For this task, output every entry below exactly and omit the pictures.

**Before-and-after change records:**
>>

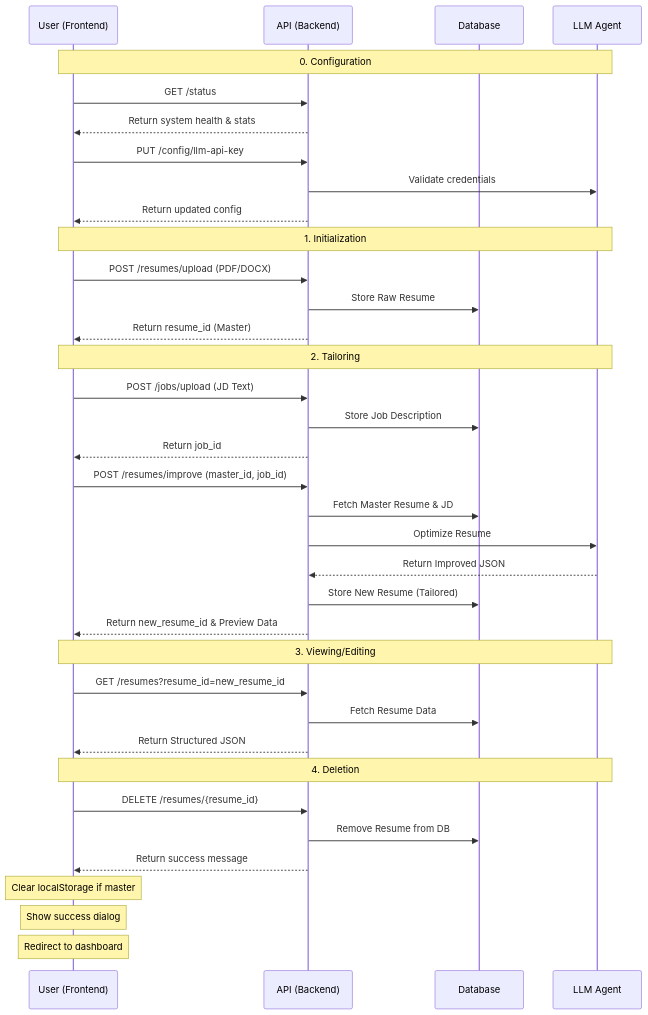
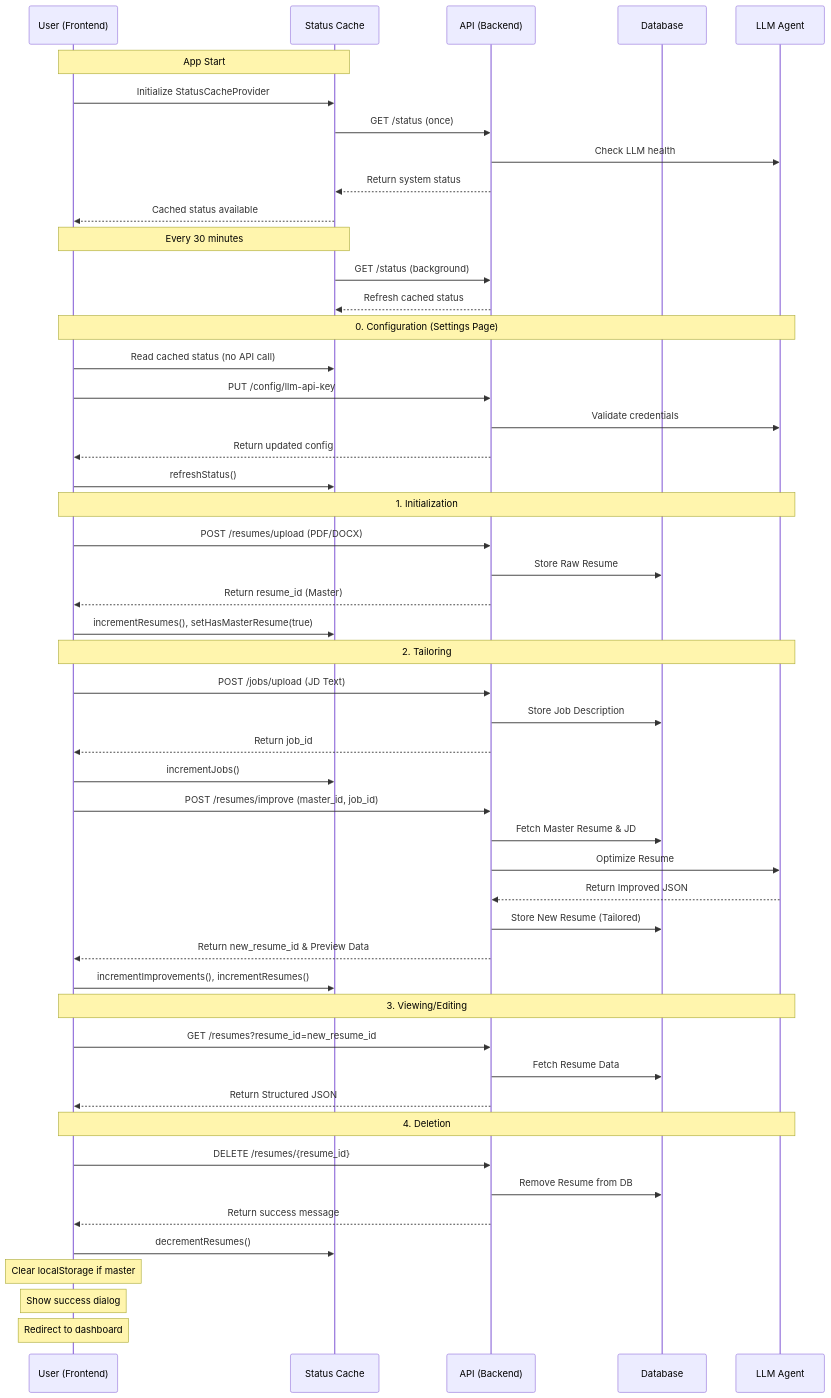
Before and after one commit to bmck039/Resume-Matcher: the diagram in .front-end-apis.md, drawn with Mermaid. The commit also changed other lines of this file and 9 other files, not shown here.

First line of the commit message:
feat: implement centralized API client and status caching system

````diff
--- a/.front-end-apis.md
+++ b/.front-end-apis.md
@@ -378,44 +449,60 @@
 ```mermaid
 sequenceDiagram
     participant U as User (Frontend)
+    participant C as Status Cache
     participant A as API (Backend)
     participant D as Database
     participant L as LLM Agent
 
-    Note over U, L: 0. Configuration
-    U->>A: GET /status
-    A-->>U: Return system health & stats
+    Note over U, C: App Start
+    U->>C: Initialize StatusCacheProvider
+    C->>A: GET /status (once)
+    A->>L: Check LLM health
+    A-->>C: Return system status
+    C-->>U: Cached status available
+
+    Note over U, C: Every 30 minutes
+    C->>A: GET /status (background)
+    A-->>C: Refresh cached status
+
+    Note over U, L: 0. Configuration (Settings Page)
+    U->>C: Read cached status (no API call)
     U->>A: PUT /config/llm-api-key
     A->>L: Validate credentials
     A-->>U: Return updated config
+    U->>C: refreshStatus()
 
     Note over U, L: 1. Initialization
     U->>A: POST /resumes/upload (PDF/DOCX)
     A->>D: Store Raw Resume
     A-->>U: Return resume_id (Master)
+    U->>C: incrementResumes(), setHasMasterResume(true)
 
     Note over U, L: 2. Tailoring
     U->>A: POST /jobs/upload (JD Text)
     A->>D: Store Job Description
     A-->>U: Return job_id
+    U->>C: incrementJobs()
 
     U->>A: POST /resumes/improve (master_id, job_id)
     A->>D: Fetch Master Resume & JD
     A->>L: Optimize Resume
     L-->>A: Return Improved JSON
     A->>D: Store New Resume (Tailored)
     A-->>U: Return new_resume_id & Preview Data
+    U->>C: incrementImprovements(), incrementResumes()
 
     Note over U, L: 3. Viewing/Editing
     U->>A: GET /resumes?resume_id=new_resume_id
     A->>D: Fetch Resume Data
     A-->>U: Return Structured JSON
 
     Note over U, L: 4. Deletion
     U->>A: DELETE /resumes/{resume_id}
     A->>D: Remove Resume from DB
     A-->>U: Return success message
+    U->>C: decrementResumes()
     Note over U: Clear localStorage if master
     Note over U: Show success dialog
     Note over U: Redirect to dashboard
 ```
````
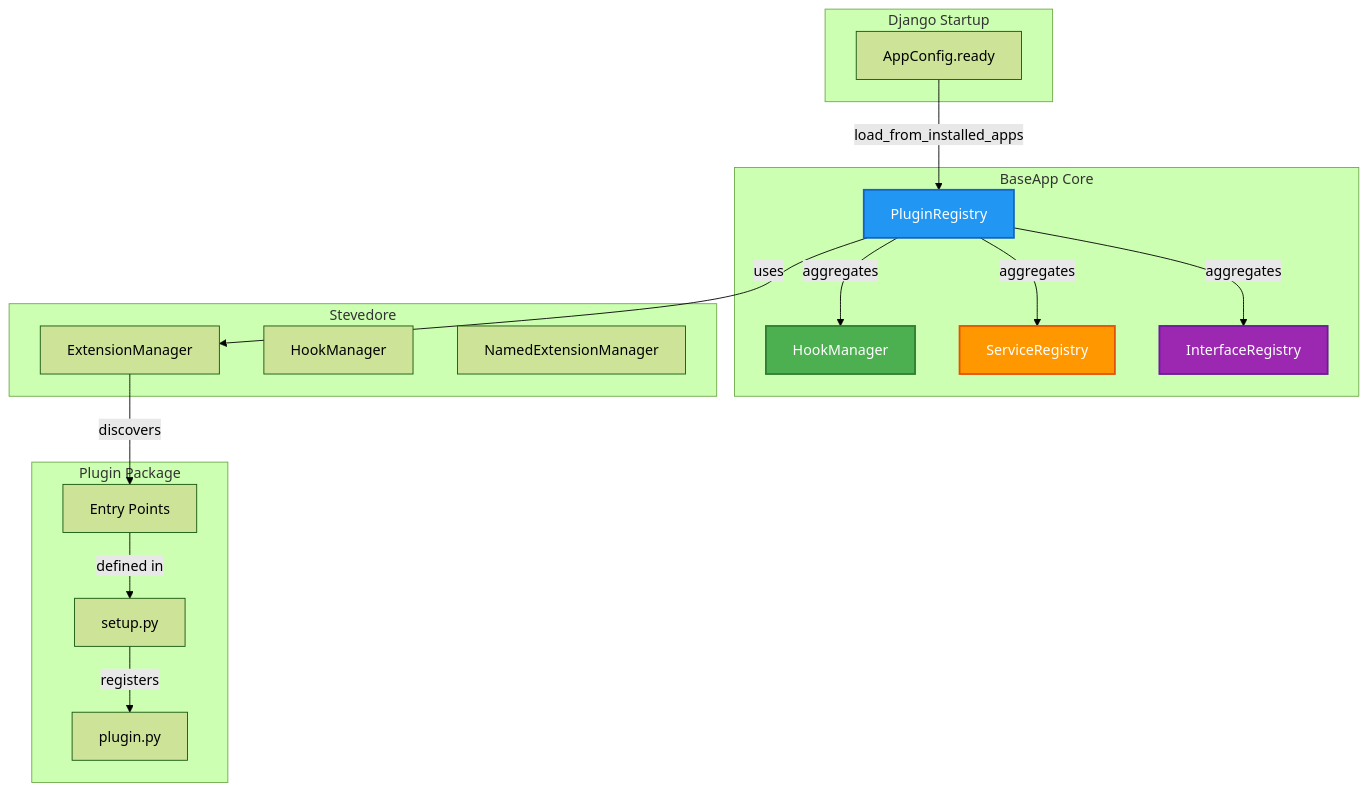
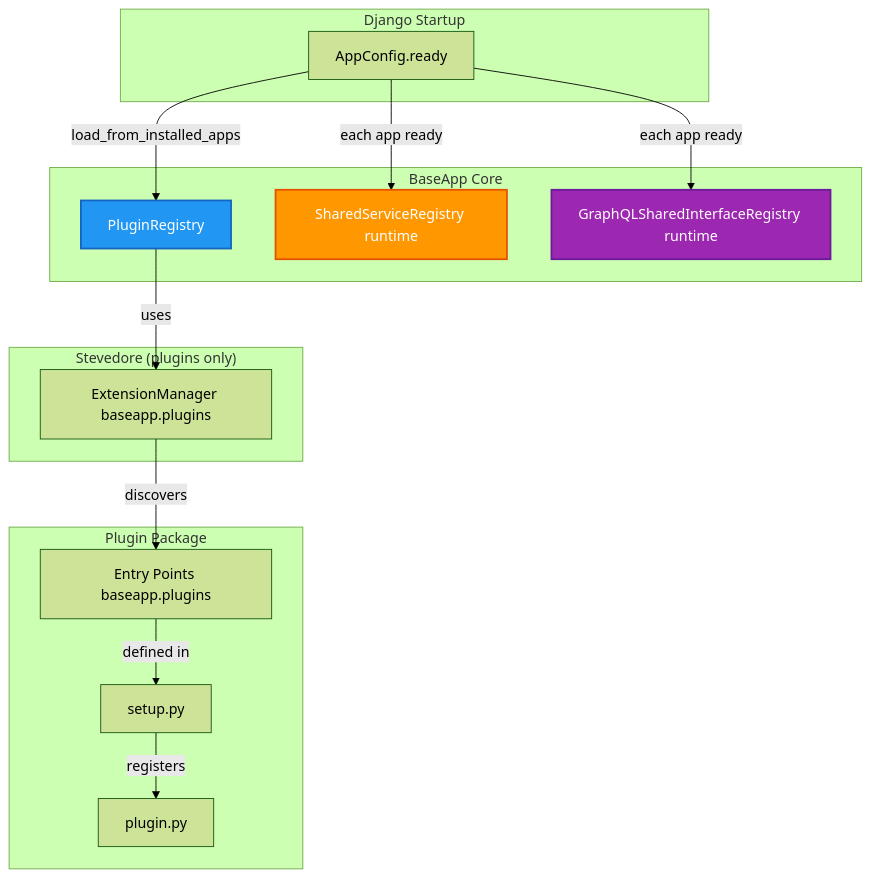
The first of 2 diagrams in PLUGIN_ARCHITECTURE.md (silverlogic/baseapp-backend), drawn with Mermaid (forest theme) before and after one commit. The commit also changed other lines of this file and 31 other files, not shown here.

Commit message:
Refactor of the plugin architecture to be simpler and yet effective

````diff
--- a/PLUGIN_ARCHITECTURE.md
+++ b/PLUGIN_ARCHITECTURE.md
@@ -30,40 +50,35 @@
 ```mermaid
 graph TB
     subgraph "Django Startup"
         AC[AppConfig.ready]
     end
-    
+
     subgraph "BaseApp Core"
         PR[PluginRegistry]
-        HR[HookManager]
-        SR[ServiceRegistry]
-        IR[InterfaceRegistry]
+        FSR[SharedServiceRegistry runtime]
+        GFIR[GraphQLSharedInterfaceRegistry runtime]
     end
-    
-    subgraph "Stevedore"
-        EM[ExtensionManager]
-        HM[HookManager]
-        NEM[NamedExtensionManager]
+
+    subgraph "Stevedore (plugins only)"
+        EM[ExtensionManager baseapp.plugins]
     end
-    
+
     subgraph "Plugin Package"
         SP[setup.py]
         PP[plugin.py]
-        EP[Entry Points]
+        EP[Entry Points baseapp.plugins]
     end
-    
+
     AC -->|load_from_installed_apps| PR
     PR -->|uses| EM
     EM -->|discovers| EP
     EP -->|defined in| SP
     SP -->|registers| PP
-    
-    PR -->|aggregates| HR
-    PR -->|aggregates| SR
-    PR -->|aggregates| IR
-    
+
+    AC -->|each app ready| FSR
+    AC -->|each app ready| GFIR
+
     style PR fill:#2196F3,stroke:#1565C0,stroke-width:2px,color:#fff
-    style HR fill:#4CAF50,stroke:#2E7D32,stroke-width:2px,color:#fff
-    style SR fill:#FF9800,stroke:#E65100,stroke-width:2px,color:#fff
-    style IR fill:#9C27B0,stroke:#6A1B9A,stroke-width:2px,color:#fff
+    style FSR fill:#FF9800,stroke:#E65100,stroke-width:2px,color:#fff
+    style GFIR fill:#9C27B0,stroke:#6A1B9A,stroke-width:2px,color:#fff
 ```
````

<<

**YOUR SOLUTION:**
Before and after one commit to bmck039/Resume-Matcher: the diagram in .front-end-apis.md, drawn with Mermaid. The commit also changed other lines of this file and 9 other files, not shown here.

First line of the commit message:
feat: implement centralized API client and status caching system

````diff
--- a/.front-end-apis.md
+++ b/.front-end-apis.md
@@ -378,44 +449,60 @@
 ```mermaid
 sequenceDiagram
     participant U as User (Frontend)
+    participant C as Status Cache
     participant A as API (Backend)
     participant D as Database
     participant L as LLM Agent
 
-    Note over U, L: 0. Configuration
-    U->>A: GET /status
-    A-->>U: Return system health & stats
+    Note over U, C: App Start
+    U->>C: Initialize StatusCacheProvider
+    C->>A: GET /status (once)
+    A->>L: Check LLM health
+    A-->>C: Return system status
+    C-->>U: Cached status available
+
+    Note over U, C: Every 30 minutes
+    C->>A: GET /status (background)
+    A-->>C: Refresh cached status
+
+    Note over U, L: 0. Configuration (Settings Page)
+    U->>C: Read cached status (no API call)
     U->>A: PUT /config/llm-api-key
     A->>L: Validate credentials
     A-->>U: Return updated config
+    U->>C: refreshStatus()
 
     Note over U, L: 1. Initialization
     U->>A: POST /resumes/upload (PDF/DOCX)
     A->>D: Store Raw Resume
     A-->>U: Return resume_id (Master)
+    U->>C: incrementResumes(), setHasMasterResume(true)
 
     Note over U, L: 2. Tailoring
     U->>A: POST /jobs/upload (JD Text)
     A->>D: Store Job Description
     A-->>U: Return job_id
+    U->>C: incrementJobs()
 
     U->>A: POST /resumes/improve (master_id, job_id)
     A->>D: Fetch Master Resume & JD
     A->>L: Optimize Resume
     L-->>A: Return Improved JSON
     A->>D: Store New Resume (Tailored)
     A-->>U: Return new_resume_id & Preview Data
+    U->>C: incrementImprovements(), incrementResumes()
 
     Note over U, L: 3. Viewing/Editing
     U->>A: GET /resumes?resume_id=new_resume_id
     A->>D: Fetch Resume Data
     A-->>U: Return Structured JSON
 
     Note over U, L: 4. Deletion
     U->>A: DELETE /resumes/{resume_id}
     A->>D: Remove Resume from DB
     A-->>U: Return success message
+    U->>C: decrementResumes()
     Note over U: Clear localStorage if master
     Note over U: Show success dialog
     Note over U: Redirect to dashboard
 ```
````
The first of 2 diagrams in PLUGIN_ARCHITECTURE.md (silverlogic/baseapp-backend), drawn with Mermaid (forest theme) before and after one commit. The commit also changed other lines of this file and 31 other files, not shown here.

Commit message:
Refactor of the plugin architecture to be simpler and yet effective

````diff
--- a/PLUGIN_ARCHITECTURE.md
+++ b/PLUGIN_ARCHITECTURE.md
@@ -30,40 +50,35 @@
 ```mermaid
 graph TB
     subgraph "Django Startup"
         AC[AppConfig.ready]
     end
-    
+
     subgraph "BaseApp Core"
         PR[PluginRegistry]
-        HR[HookManager]
-        SR[ServiceRegistry]
-        IR[InterfaceRegistry]
+        FSR[SharedServiceRegistry runtime]
+        GFIR[GraphQLSharedInterfaceRegistry runtime]
     end
-    
-    subgraph "Stevedore"
-        EM[ExtensionManager]
-        HM[HookManager]
-        NEM[NamedExtensionManager]
+
+    subgraph "Stevedore (plugins only)"
+        EM[ExtensionManager baseapp.plugins]
     end
-    
+
     subgraph "Plugin Package"
         SP[setup.py]
         PP[plugin.py]
-        EP[Entry Points]
+        EP[Entry Points baseapp.plugins]
     end
-    
+
     AC -->|load_from_installed_apps| PR
     PR -->|uses| EM
     EM -->|discovers| EP
     EP -->|defined in| SP
     SP -->|registers| PP
-    
-    PR -->|aggregates| HR
-    PR -->|aggregates| SR
-    PR -->|aggregates| IR
-    
+
+    AC -->|each app ready| FSR
+    AC -->|each app ready| GFIR
+
     style PR fill:#2196F3,stroke:#1565C0,stroke-width:2px,color:#fff
-    style HR fill:#4CAF50,stroke:#2E7D32,stroke-width:2px,color:#fff
-    style SR fill:#FF9800,stroke:#E65100,stroke-width:2px,color:#fff
-    style IR fill:#9C27B0,stroke:#6A1B9A,stroke-width:2px,color:#fff
+    style FSR fill:#FF9800,stroke:#E65100,stroke-width:2px,color:#fff
+    style GFIR fill:#9C27B0,stroke:#6A1B9A,stroke-width:2px,color:#fff
 ```
````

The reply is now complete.